Presence of severe neuroinflammation does not intensify neurofibrillary degeneration in human brain



This study investigated the allegedly causal relationship between microglial activation and neurofibrillary degeneration (NFD) typical of Alzheimer's disease (AD) by determining if presence of extreme microglial activation coincides with intensified NFD. We performed comparative histopathological analyses of NFD and microglial reactivity in 18 primary subjects ranging from 4 to 51 years of age. Ten of these subjects (median age 34) died from infectious disease (HIV, sepsis) and CNS trauma, while eight subjects (median age 32.5) died from non-infectious conditions (controls). Second, we also examined two 52-year-old subjects with Down syndrome where one had comorbid sepsis and the other one did not. We found that all 10 subjects with infectious/traumatic diagnoses showed severe neuroinflammation, while the 8 control subjects completely lacked neuroinflammatory changes. However, all 18 primary subjects were found to show the same early-stage, pretangle neuropathology of Braak stage 1a and 1b, that is, they exhibited primarily subcortical NFD in the locus coeruleus and sporadic lesions in the transentorhinal cortex. Similarly, the two subjects with Down syndrome showed the same high levels of NFD (Braak stage VI) irrespective of the comorbid sepsis-related neuroinflammation present in one of these individuals. Collectively, our findings show that despite rampant microglial activation in all subjects with neuroinflammatory conditions the extent of NFD is at the same level as seen in non-inflamed controls.
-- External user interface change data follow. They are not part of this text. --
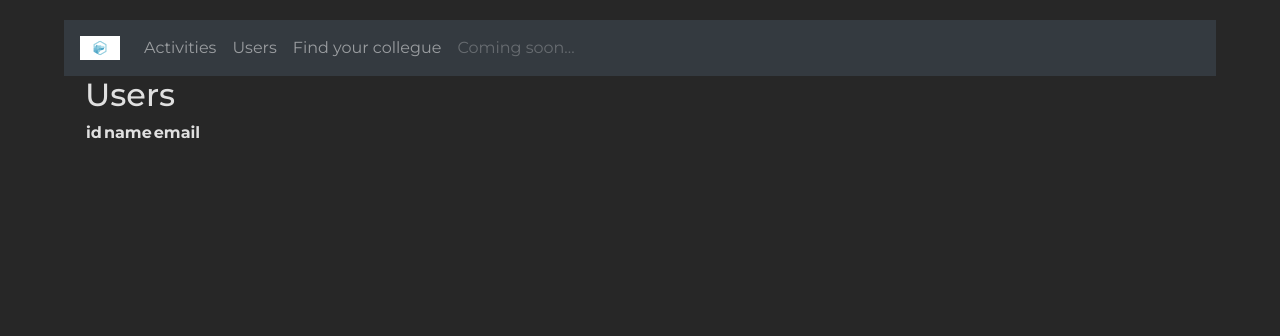
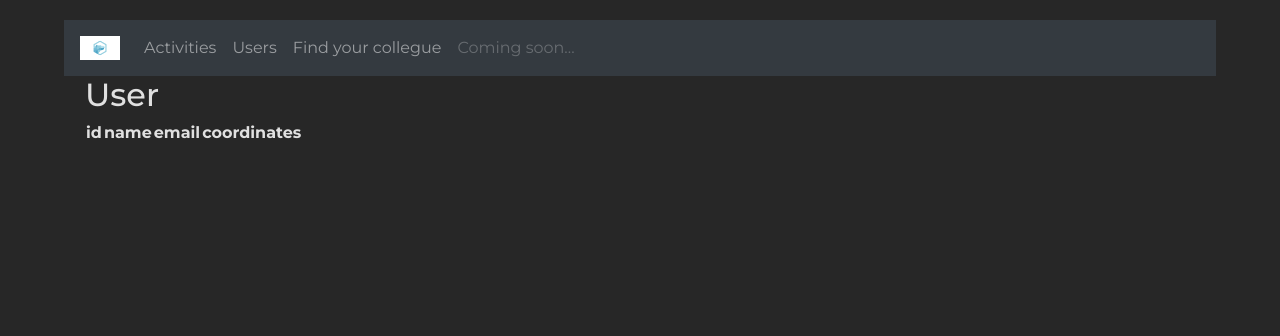
Before and after one commit to Le36/nitorHackathon, a Flask app: page /users/1 in a window 1280 px wide. Shown: the top 336 px of the page. Run offline with Flask 2, Linux system fonts and the light colour scheme; data that the repository does not hold is empty; some libraries are stand-ins or nearby versions.

Commit message:
add coordinates to single user

```diff
--- a/modules/routes.py
+++ b/modules/routes.py
@@ -4,6 +4,7 @@ from modules.activites import get_activities
 
 from modules.me import get_me
 from modules.users import get_users
+from modules.coordinates import get_coordinates
 import sys
 
 
@@ -35,4 +36,9 @@ def users():
 @app.route("/users/<string:user_id>", methods=["POST", "GET"])
 def user(user_id):
     if request.method == "GET":
-        return render_template("components/user.html", data=get_users(), user_id=user_id)
+        return render_template(
+          "components/user.html",
+          users=get_users(),
+          coordinates=get_coordinates(),
+          user_id=user_id
+          )
--- a/templates/components/user.html
+++ b/templates/components/user.html
@@ -5,7 +5,7 @@
 {% block content %}
 
 <div class="container">
-  <h2>Users</h2>
+  <h2>User</h2>
   <table>
     <tr>
       <th>
@@ -17,8 +17,11 @@
       <th>
         email
       </th>
+      <th>
+        coordinates
+      </th>
     </tr>
-    {% for user in data %}
+    {% for user in users %}
     {% if user.id == user_id %}
     <tr>
       <th>
@@ -30,6 +33,14 @@
       <th>
         {{ user.email }}
       </th>
+      <th>
+        {% for coordinate in coordinates %}
+        {% if coordinate.userId == user_id %}
+        {{coordinate.coordinates.lat}}
+        {{coordinate.coordinates.long}}
+        {% endif %}
+        {% endfor %}
+      </th>
     </tr>
     {% endif %}
     {% endfor %}
```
These findings demonstrate that microglial activation does not initiate or exacerbate NFD, and we conclude that CNS inflammation is unlikely to be causally involved in the development of NFD characteristic of AD dementia. GLIA 2013;62:96–105